Between the actual wrestling in the first six matches ranging from surprisingly-acceptable to really good and the final two matches that were both massively entertaining without necessarily being predicated on workrate, I think No Way Out can stand as an unqualified success for WWE. 

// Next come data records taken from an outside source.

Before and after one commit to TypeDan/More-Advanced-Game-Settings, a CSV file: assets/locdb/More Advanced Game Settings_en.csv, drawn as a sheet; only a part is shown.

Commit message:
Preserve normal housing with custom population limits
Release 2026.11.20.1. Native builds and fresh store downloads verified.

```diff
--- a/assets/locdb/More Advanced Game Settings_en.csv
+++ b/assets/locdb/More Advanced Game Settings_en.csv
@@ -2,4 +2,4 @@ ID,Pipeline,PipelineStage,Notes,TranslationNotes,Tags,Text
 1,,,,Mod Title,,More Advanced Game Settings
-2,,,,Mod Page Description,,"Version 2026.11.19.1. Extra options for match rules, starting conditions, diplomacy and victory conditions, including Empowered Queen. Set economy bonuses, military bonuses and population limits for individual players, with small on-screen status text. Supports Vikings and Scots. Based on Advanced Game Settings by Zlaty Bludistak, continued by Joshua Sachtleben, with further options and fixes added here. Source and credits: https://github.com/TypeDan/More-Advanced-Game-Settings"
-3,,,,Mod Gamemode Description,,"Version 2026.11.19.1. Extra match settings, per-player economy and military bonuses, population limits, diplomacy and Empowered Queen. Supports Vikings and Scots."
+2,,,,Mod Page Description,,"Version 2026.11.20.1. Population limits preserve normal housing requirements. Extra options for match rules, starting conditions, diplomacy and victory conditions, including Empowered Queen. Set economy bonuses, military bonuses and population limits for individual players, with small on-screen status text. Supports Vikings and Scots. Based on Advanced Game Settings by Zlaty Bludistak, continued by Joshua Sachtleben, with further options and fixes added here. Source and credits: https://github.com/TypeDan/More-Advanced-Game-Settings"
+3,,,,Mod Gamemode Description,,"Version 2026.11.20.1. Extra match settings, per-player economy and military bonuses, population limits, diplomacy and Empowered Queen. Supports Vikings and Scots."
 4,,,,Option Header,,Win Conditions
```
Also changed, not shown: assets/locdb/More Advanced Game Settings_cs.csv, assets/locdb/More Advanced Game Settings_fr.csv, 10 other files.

There was enough here for the internet-addicted smark -- from quality work in a few early matches to the wink-wink-nudge-nudge of the Montreal Screwjob Memorial Screwjob -- and plenty for less-hardcore fans who just wanted to see Austin, Hogan, and Rock do their things.  Hell, on this night, I consider myself the former type of fan who was more than happy to let himself be entertained as one of the latter type.  And I'm not too proud to admit it.

A good, strong Thumbs Up show in it's own right, WWE No Way Out also did some nice work setting the stage for WrestleMania...  Vince/Hogan got a nice jumpstart tonight, the work between Lesnar and Angle also provided a nice tease of things to come, they sowed some seeds for intrigue in the cruiserweight division, and they even fed us what could end up being the start of RVD vs. Kane (which could be a cool way to revitalize one of those two as a heel).

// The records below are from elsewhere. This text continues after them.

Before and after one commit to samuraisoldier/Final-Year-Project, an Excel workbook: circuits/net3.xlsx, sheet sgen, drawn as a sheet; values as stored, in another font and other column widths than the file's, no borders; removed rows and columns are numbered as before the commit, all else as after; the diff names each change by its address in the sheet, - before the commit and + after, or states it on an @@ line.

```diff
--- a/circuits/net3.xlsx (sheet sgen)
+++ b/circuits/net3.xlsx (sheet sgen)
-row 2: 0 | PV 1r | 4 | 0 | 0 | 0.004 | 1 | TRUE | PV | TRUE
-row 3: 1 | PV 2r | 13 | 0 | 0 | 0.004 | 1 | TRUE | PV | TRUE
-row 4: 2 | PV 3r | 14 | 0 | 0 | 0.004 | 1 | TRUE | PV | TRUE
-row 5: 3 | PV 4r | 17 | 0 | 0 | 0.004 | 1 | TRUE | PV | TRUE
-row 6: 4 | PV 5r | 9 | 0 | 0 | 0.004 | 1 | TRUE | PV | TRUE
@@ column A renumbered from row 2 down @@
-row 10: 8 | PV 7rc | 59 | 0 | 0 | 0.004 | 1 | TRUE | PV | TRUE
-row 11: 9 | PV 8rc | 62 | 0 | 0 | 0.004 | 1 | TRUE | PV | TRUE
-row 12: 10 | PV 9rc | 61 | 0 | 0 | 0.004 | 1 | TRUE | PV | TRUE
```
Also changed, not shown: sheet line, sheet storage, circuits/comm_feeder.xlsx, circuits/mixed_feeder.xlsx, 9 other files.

More thoughts/fall-out tomorrow in OO...


Rick Scaia is a wrestling fan from Dayton, OH.  He's been doing this since 1995, but enjoyed it best when the suckers from SportsLine were actually PAYING him to be a fan.

SMACKDOWN RECAP: Bonding Exercises
RAW RECAP: The New Guy Blows It
PPV RECAP: WWE Night of Champions 2012
RAW RECAP: The Show Must Go On
SMACKDOWN RECAP: The Boot Gets the Boot
RAW RECAP: Heyman Lands an Expansion Franchise
SMACKDOWN RECAP: Losing is the new Winning
RAW RECAP: Say My Name
SMACKDOWN RECAP: Deja Vu All Over Again
RAW RECAP: Dignity Before Gold?
PPV RECAP: SummerSlam 2012
RAW RECAP: Bigger IS Better
SMACKDOWN RECAP: Hitting with Two Strikes
RAW RECAP: Heel, or Tweener?
RAW RECAP: CM Punk is Not a Fan of Dwayne
SMACKDOWN RECAP: The Returnening
RAW RECAP: Countdown to 1000
PPV RECAP: WWE Money in the Bank 2012
SMACKDOWN RECAP: Friday Night ZackDown
RAW RECAP: Closure's a Bitch
RAW RECAP: Crazy Gets What Crazy Wants
SMACKDOWN RECAP: Five Surprising MitB Deposits
RAW RECAP: Weeeellll, It's a Big MitB
RAW RECAP: Johnny B. Gone
PPV RECAP: WWE No Way Out 2012
RAW RECAP: Crazy Go Nuts
RAW RECAP: Be a Star, My Ass
RAW RECAP: You Can't See Him
RAW RECAP: Big Johnny Still in Charge
PPV RECAP: WWE Over the Limit 2012
SMACKDOWN RECAP: One Gullible Fella
RAW RECAP: Anvil, or Red Herring?
SMACKDOWN RECAP: Everybody Hates Berto
RAW RECAP: Look Who's Back
SMACKDOWN RECAP: Care to go Best of Five?
RAW RECAP: An Ace Up His Sleeve
PPV RECAP: WWE Extreme Rules 2012
SMACKDOWN RECAP: Sh-Sh-Sheamus and the nOObs
RAW RECAP: Edge, the Motivational Speaker?
SMACKDOWN RECAP: AJ is Angry, Jilted
RAW RECAP: Maybe Cena DOES Suck?
RAW RECAP: Brock's a Jerk
SMACKDOWN RECAP: Back with a Bang
RAW RECAP: Yes! Yes! Yes!
PPV RECAP: WWE WrestleMania 28




All contents are Copyright 1995-2014 by OOWrestling.com.  All rights reserved.
This website is not affiliated with WWE or any other professional wrestling organization.  Privacy Statement.